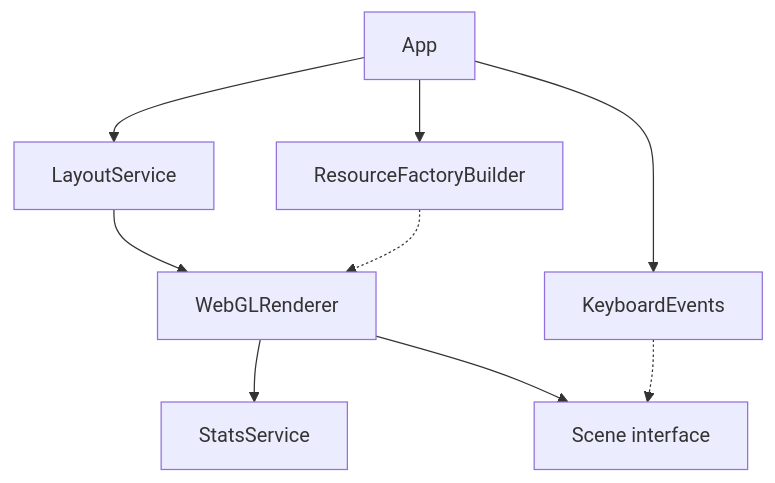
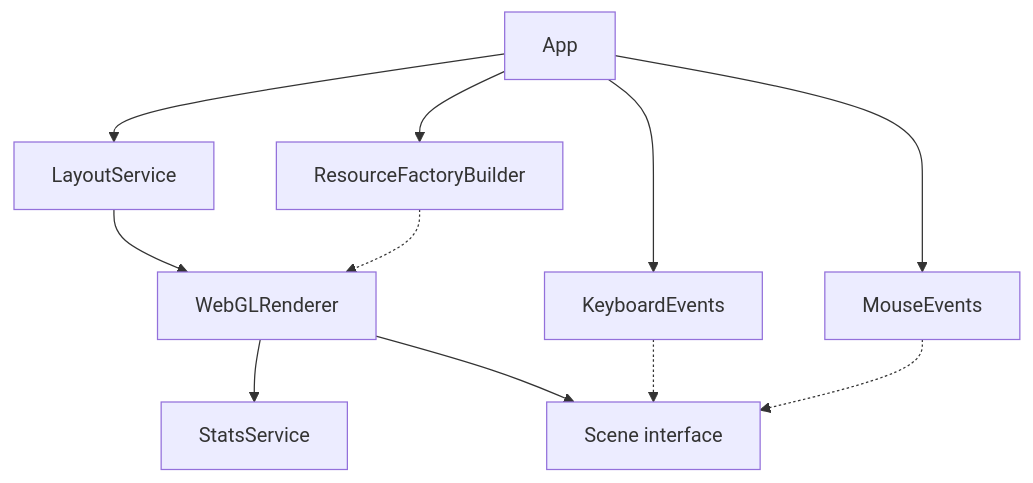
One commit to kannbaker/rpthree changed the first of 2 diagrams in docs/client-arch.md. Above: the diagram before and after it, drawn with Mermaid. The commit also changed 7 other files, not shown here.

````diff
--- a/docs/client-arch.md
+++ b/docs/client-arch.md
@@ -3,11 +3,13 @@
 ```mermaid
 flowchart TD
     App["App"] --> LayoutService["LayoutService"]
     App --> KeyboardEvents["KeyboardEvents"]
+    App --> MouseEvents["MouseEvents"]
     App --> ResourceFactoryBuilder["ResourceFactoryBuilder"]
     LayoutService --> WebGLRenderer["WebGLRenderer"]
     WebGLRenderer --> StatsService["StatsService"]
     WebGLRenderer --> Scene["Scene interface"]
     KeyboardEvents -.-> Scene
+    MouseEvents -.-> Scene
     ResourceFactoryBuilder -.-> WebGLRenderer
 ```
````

---

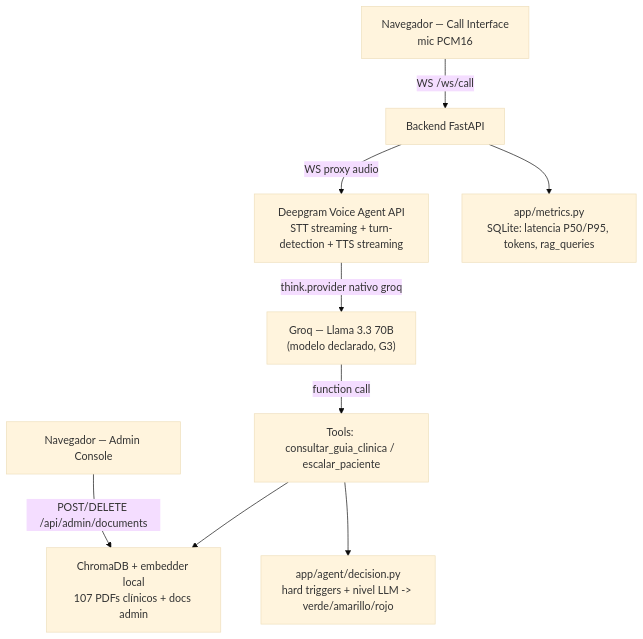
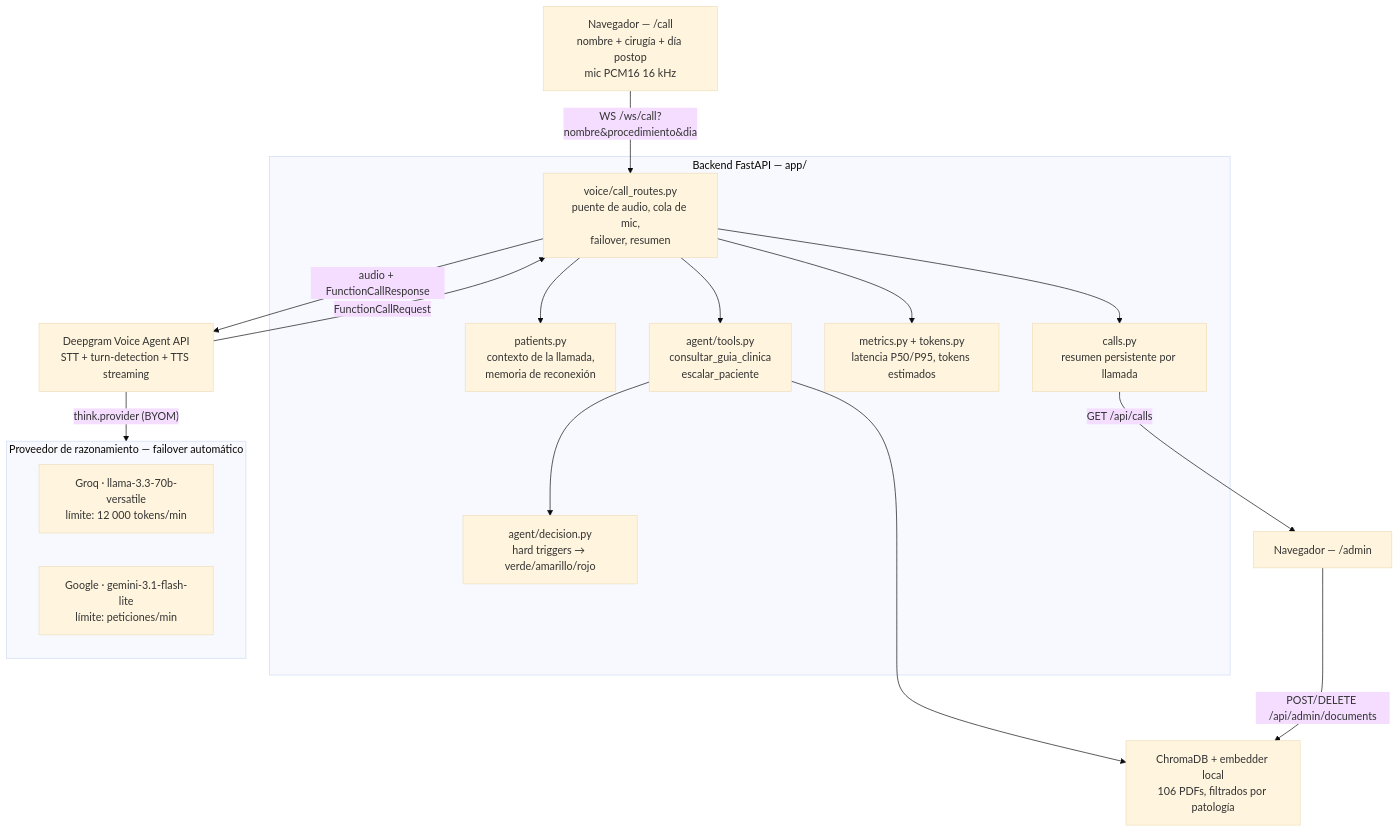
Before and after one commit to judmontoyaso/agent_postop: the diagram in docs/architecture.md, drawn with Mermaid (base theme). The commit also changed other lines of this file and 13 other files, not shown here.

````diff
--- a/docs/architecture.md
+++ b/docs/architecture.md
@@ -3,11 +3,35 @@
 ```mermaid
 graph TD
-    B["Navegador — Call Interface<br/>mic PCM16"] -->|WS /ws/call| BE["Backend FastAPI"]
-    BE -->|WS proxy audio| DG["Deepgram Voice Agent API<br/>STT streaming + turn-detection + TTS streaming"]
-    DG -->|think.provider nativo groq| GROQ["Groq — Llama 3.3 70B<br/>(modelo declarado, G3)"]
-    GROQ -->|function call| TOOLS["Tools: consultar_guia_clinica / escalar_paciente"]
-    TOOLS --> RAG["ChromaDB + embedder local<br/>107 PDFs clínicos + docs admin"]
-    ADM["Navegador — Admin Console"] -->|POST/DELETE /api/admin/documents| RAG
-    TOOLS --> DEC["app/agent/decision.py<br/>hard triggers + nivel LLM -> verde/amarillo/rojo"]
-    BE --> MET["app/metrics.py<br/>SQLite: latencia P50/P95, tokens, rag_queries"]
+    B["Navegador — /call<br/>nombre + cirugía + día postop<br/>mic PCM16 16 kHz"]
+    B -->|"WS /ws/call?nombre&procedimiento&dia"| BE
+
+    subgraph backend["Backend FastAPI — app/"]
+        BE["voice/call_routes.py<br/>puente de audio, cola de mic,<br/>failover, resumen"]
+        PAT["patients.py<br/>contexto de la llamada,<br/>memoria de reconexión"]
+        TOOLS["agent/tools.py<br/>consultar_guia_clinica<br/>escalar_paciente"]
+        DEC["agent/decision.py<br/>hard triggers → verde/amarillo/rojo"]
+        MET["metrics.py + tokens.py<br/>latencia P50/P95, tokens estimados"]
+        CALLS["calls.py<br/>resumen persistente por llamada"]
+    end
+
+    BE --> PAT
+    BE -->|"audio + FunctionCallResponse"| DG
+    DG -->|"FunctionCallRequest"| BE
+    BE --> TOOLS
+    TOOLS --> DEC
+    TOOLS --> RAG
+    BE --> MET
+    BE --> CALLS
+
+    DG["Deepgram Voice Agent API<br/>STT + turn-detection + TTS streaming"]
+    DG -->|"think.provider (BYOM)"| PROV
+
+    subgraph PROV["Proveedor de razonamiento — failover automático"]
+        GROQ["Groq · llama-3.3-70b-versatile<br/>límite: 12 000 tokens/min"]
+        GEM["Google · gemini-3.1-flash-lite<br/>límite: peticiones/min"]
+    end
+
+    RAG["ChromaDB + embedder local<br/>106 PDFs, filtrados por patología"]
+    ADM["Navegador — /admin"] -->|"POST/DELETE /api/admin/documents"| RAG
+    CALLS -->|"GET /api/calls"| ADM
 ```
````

**Your goal:** Tell how many lines of the records above hold "architecture", giving the number and nothing else.

**Result of this task:** 3